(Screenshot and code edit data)

==============================

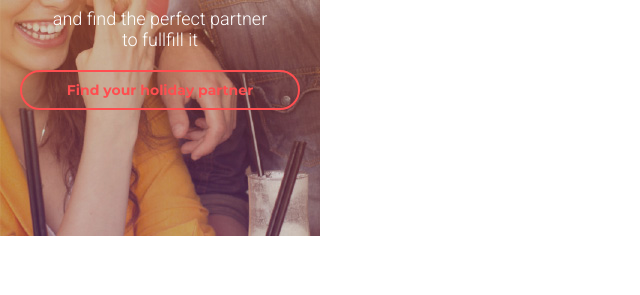
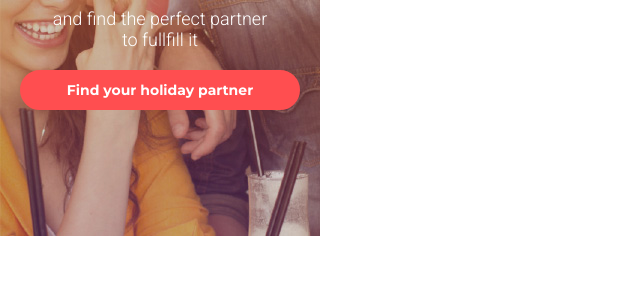
Before and after one commit to warvalol/vlad-hw-8, a plain HTML site: page index.html in a window 1280 px wide. Shown: the part 304-599 px from the top of the page, without its empty margins (0-640 px from the left). Drawn offline with Linux system fonts and the light colour scheme.

Commit message:
22.11.21 20:08

```diff
--- a/css/style.css
+++ b/css/style.css
@@ -4,22 +4,19 @@
 
 .background-header-main {
   background: url(../img/mobile.jpg);
-  background-repeat: no-repeat
+  background-repeat: no-repeat;
 }
 
 /* HEADER */
 .container {
   max-width: 320px;
-
 }
 
 .header-content {
   display: flex;
   justify-content: center;
   margin-bottom: 40px;
-
 }
-
 
 .main-list {
   display: flex;
@@ -91,17 +88,12 @@
   align-items: center;
   border: 2px solid #ff4e50;
   border-radius: 20px;
-  background-color: transparent;
-  color: #ff4e50;
-  cursor: pointer;
+  background-color: #ff4e50;
+  color: white;
   font-family: "Montserrat", sans-serif;
   font-size: 14px;
   font-weight: 700;
   width: 280px;
   height: 40px;
+  cursor: pointer;
 }
-
-.find-button:hover {
-  background-color: #ff4e50;
-  color: white;
-}
```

==============================

- [Problem details]:
List each line of the entries that holds the string "color".

- [Answer box]:
-  background-color: transparent;
-  color: #ff4e50;
+  background-color: #ff4e50;
+  color: white;
-  background-color: #ff4e50;
-  color: white;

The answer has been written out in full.